Back in 1979, when it was a humble Australian independent flick, Mad Max changed the landscape of not just the movie space, but pop culture at large. It did so by pioneering the sensibilities of the post-apocalyptic action genre, exploring a world that was dying or dead, yet wasn’t quiet or sombre. Instead, Mad Max, along with its two sequels, were brash, visually striking and vaguely satirical in their showcasing of the fragility behind human decency. They were bold, shocking projects that deservedly became huge successes, rocketing Australian director, George Miller, and then-unknown American actor, Mel Gibson to superstardom in one fell swoop.
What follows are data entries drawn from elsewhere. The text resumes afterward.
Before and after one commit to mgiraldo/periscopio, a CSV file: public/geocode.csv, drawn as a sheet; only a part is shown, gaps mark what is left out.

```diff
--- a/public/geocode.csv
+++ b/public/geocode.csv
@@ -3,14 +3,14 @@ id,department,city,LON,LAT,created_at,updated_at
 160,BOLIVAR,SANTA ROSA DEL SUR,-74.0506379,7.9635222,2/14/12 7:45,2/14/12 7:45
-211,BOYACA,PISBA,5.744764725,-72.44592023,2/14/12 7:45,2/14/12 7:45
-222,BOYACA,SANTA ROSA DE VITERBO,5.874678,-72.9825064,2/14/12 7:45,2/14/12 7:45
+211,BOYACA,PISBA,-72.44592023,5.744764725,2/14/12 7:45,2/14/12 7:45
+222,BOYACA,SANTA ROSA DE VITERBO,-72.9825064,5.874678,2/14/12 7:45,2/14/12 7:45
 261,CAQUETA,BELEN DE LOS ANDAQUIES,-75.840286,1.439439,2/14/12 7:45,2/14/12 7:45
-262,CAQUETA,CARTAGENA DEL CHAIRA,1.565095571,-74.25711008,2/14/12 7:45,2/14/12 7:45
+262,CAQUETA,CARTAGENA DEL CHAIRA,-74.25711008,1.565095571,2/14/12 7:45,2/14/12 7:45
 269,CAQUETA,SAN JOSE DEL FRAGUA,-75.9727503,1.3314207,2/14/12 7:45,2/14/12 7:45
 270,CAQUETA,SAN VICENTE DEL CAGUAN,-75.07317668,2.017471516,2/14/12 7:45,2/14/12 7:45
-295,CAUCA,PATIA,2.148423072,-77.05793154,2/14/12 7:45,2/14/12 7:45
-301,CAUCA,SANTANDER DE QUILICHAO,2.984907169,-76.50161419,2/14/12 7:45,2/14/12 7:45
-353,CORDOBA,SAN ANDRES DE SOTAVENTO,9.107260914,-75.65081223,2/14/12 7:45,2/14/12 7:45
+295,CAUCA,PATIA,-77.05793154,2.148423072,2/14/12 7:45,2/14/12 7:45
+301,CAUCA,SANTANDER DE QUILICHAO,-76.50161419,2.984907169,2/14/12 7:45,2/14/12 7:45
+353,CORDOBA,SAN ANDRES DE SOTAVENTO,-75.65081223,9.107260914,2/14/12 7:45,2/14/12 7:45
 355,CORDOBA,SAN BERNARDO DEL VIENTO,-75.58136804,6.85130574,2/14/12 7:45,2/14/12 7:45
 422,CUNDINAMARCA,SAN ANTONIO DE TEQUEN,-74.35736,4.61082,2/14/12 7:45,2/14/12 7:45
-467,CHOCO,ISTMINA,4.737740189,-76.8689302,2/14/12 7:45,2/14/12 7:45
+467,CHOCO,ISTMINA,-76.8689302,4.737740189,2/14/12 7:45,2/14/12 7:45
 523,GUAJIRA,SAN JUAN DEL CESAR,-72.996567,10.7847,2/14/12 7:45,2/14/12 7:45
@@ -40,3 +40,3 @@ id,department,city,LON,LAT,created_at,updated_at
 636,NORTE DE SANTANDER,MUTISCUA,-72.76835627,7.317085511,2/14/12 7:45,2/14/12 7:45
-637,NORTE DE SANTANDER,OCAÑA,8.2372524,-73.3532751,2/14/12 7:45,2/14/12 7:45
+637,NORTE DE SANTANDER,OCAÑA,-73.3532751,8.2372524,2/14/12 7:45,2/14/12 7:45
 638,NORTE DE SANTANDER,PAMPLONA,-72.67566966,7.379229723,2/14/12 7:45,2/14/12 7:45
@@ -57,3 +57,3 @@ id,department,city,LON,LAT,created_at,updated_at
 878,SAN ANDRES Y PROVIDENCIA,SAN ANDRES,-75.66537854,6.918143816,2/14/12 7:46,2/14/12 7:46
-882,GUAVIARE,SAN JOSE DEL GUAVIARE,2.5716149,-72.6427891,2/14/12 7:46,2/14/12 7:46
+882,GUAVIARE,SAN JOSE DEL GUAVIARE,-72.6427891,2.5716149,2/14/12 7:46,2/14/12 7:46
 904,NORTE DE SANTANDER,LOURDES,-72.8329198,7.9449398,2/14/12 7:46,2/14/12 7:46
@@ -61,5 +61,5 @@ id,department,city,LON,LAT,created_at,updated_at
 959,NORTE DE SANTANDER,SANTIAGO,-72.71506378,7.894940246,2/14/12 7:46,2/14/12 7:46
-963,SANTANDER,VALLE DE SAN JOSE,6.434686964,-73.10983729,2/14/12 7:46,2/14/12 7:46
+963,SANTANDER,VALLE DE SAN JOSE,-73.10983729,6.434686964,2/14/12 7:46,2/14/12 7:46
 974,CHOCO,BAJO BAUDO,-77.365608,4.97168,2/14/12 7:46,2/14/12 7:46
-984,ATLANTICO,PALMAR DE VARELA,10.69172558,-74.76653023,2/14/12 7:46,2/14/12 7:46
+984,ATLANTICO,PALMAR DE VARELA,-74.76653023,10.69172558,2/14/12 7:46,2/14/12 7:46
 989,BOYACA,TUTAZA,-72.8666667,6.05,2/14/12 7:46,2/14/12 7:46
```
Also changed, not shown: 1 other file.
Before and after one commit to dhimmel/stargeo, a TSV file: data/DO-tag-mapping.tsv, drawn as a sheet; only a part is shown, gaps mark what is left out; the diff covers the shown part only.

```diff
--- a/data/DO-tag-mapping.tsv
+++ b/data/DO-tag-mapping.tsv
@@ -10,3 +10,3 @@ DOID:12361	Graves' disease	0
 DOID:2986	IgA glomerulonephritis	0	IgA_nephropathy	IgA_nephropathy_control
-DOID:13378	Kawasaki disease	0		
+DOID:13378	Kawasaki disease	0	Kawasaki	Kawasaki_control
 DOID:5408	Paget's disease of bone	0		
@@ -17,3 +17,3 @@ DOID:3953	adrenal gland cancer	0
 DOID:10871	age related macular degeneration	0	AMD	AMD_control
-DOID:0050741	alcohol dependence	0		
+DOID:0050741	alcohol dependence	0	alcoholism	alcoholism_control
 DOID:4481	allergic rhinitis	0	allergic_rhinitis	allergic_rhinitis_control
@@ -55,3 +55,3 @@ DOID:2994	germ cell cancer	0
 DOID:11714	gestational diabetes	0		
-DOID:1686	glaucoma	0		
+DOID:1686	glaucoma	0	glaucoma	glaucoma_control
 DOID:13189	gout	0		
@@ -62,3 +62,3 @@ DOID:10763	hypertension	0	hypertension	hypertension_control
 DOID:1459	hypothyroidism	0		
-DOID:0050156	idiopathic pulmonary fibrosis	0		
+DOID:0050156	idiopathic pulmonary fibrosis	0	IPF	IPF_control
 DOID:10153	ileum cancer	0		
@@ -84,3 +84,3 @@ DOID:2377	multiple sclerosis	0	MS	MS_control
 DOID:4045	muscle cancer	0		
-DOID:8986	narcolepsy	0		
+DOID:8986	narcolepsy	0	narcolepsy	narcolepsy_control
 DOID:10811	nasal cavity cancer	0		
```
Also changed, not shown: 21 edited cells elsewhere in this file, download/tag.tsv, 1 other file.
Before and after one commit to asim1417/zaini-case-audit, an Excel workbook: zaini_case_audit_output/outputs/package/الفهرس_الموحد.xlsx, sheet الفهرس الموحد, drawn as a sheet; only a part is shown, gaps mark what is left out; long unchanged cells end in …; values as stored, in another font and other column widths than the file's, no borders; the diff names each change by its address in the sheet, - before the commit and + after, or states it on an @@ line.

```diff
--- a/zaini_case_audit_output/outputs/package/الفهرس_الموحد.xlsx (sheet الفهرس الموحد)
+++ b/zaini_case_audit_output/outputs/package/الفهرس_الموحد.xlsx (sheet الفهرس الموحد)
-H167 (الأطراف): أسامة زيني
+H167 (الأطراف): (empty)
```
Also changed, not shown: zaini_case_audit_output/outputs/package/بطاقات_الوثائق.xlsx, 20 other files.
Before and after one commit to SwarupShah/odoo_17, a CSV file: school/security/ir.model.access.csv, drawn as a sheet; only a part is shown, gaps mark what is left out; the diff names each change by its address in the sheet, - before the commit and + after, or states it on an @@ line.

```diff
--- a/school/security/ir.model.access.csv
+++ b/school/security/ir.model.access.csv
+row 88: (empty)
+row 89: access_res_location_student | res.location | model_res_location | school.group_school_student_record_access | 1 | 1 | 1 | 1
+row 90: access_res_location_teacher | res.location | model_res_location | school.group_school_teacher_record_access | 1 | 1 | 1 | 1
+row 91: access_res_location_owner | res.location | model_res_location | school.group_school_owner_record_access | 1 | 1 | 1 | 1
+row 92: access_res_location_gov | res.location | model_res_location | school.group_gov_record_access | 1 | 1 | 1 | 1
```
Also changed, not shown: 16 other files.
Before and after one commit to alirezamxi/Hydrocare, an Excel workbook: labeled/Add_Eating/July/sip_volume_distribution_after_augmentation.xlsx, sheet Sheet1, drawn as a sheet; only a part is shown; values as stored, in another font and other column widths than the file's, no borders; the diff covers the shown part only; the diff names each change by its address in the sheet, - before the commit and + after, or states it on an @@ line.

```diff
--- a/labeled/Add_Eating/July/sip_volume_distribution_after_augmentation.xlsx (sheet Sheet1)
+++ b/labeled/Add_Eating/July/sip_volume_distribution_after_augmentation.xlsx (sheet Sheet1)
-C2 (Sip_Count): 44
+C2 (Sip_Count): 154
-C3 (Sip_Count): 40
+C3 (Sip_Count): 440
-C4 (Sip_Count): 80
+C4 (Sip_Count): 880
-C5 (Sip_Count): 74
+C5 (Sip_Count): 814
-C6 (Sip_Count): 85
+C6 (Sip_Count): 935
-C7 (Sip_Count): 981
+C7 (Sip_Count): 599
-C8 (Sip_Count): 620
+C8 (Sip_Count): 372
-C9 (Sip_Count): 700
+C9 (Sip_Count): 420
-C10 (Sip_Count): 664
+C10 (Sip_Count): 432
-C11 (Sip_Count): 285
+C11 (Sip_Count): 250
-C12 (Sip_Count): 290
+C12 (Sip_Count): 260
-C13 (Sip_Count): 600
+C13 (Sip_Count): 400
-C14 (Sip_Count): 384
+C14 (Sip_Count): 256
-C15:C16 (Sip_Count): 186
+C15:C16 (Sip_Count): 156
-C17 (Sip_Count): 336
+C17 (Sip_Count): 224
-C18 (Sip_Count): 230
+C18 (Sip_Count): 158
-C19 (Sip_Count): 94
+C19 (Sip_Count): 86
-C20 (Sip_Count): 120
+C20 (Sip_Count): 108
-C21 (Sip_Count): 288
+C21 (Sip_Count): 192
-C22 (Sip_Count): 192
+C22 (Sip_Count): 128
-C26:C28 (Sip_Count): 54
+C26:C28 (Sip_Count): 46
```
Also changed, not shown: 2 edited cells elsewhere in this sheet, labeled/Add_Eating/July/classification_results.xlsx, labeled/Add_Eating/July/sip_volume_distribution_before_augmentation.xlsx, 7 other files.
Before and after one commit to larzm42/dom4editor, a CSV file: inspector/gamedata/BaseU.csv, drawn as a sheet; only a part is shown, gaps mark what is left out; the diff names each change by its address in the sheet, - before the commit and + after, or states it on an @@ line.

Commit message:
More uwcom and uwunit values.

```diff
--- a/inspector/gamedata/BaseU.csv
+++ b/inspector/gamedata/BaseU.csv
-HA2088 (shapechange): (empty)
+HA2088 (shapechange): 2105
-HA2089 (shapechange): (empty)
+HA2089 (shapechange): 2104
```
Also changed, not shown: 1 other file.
Since then, we’ve gotten an especially large glut of post-apocalyptic action franchises, especially with forces like zombies and mutants added to the mix. The genre that Mad Max built is going stronger than ever these days, between various ultra-popular entertainment brands like The Walking Dead, Gears of War and Terminator, with all of those offerings owing quite a debt to Mad Max for their inception… Yet despite that, the genre has undeniably become a little stale at this point, often consisting of the same aggressively bleak tones, dull colour palettes, and recycled marauder/zombie threats.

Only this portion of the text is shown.